* [ACTIVITY] Look for "sections" in the records and copy every line that has it.

RECORDS SHOWN Start Marker

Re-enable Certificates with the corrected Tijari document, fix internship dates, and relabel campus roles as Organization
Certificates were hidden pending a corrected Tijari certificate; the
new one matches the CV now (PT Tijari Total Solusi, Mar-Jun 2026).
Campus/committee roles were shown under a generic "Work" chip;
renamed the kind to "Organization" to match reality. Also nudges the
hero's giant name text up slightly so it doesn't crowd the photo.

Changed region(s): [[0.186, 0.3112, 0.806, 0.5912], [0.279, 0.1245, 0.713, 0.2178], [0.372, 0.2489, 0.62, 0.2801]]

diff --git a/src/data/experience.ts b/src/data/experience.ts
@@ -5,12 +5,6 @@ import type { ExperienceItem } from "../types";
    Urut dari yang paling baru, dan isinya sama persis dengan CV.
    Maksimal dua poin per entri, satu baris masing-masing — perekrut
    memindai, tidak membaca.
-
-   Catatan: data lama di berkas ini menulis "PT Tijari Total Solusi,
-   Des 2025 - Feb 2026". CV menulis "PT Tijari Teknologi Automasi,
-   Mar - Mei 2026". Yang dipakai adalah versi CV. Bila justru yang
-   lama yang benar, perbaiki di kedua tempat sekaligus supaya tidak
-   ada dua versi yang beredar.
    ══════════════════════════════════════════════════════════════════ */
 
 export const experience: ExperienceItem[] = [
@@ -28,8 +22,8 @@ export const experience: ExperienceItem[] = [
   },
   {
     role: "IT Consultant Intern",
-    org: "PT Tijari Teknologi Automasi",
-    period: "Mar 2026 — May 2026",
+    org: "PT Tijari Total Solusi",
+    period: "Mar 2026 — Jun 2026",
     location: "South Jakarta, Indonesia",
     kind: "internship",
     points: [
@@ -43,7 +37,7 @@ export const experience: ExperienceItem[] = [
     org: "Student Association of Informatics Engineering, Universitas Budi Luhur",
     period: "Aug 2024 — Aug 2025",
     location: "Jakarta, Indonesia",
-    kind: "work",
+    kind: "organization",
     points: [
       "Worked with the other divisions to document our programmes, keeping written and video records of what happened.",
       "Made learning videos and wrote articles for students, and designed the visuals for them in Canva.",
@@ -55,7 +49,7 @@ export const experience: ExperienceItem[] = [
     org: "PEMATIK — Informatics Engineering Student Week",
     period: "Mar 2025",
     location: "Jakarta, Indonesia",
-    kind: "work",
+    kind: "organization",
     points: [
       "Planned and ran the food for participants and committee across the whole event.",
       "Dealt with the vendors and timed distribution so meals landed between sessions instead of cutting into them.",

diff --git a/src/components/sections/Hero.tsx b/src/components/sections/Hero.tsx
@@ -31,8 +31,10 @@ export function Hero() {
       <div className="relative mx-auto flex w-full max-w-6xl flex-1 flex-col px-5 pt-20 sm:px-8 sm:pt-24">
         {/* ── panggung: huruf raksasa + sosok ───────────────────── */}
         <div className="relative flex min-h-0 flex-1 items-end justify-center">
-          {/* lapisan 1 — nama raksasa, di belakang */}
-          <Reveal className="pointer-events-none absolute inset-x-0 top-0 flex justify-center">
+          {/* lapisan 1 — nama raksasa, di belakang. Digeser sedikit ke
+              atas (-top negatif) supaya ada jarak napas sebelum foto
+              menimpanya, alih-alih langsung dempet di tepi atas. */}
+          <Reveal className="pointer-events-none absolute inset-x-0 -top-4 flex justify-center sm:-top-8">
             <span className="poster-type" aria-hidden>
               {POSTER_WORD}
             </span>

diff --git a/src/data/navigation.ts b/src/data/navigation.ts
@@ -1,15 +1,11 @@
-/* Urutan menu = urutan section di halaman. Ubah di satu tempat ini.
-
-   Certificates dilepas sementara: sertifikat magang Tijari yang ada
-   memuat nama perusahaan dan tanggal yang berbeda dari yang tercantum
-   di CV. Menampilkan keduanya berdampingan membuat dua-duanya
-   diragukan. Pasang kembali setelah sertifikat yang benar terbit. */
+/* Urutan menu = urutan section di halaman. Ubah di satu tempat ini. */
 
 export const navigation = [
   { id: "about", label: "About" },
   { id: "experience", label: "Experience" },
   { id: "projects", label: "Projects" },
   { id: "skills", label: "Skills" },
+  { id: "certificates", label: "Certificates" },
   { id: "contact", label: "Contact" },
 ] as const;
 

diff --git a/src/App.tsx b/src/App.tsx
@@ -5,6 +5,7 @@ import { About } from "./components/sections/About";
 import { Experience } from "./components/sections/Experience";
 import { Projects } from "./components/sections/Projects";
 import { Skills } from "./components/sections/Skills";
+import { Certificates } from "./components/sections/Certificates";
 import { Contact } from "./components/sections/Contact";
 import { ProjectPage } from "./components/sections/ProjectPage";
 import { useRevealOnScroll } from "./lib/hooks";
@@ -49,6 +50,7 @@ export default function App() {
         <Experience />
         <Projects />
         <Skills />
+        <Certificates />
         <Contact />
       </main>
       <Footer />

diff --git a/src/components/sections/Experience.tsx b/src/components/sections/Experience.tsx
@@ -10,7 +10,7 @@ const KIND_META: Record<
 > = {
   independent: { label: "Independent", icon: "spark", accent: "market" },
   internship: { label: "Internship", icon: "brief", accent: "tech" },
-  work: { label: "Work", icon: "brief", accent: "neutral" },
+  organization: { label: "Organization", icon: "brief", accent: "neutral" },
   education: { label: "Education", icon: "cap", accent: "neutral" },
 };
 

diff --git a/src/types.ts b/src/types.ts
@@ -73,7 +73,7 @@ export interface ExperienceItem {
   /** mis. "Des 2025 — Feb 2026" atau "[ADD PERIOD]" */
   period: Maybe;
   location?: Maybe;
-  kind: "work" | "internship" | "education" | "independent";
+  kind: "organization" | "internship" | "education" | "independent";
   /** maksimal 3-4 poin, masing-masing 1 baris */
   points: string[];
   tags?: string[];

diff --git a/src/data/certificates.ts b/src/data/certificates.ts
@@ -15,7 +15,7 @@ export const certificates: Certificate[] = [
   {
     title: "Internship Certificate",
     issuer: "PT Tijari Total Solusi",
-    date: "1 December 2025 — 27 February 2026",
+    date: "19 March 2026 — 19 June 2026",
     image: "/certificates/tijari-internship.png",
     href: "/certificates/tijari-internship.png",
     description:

RECORDS SHOWN End Marker

* [SOLUTION TO THE PROBLEM]
diff --git a/src/components/sections/Hero.tsx b/src/components/sections/Hero.tsx
@@ -5,6 +5,7 @@ import { About } from "./components/sections/About";
 import { Experience } from "./components/sections/Experience";
 import { Projects } from "./components/sections/Projects";
 import { Skills } from "./components/sections/Skills";
+import { Certificates } from "./components/sections/Certificates";
 import { Contact } from "./components/sections/Contact";
 import { ProjectPage } from "./components/sections/ProjectPage";
diff --git a/src/components/sections/Experience.tsx b/src/components/sections/Experience.tsx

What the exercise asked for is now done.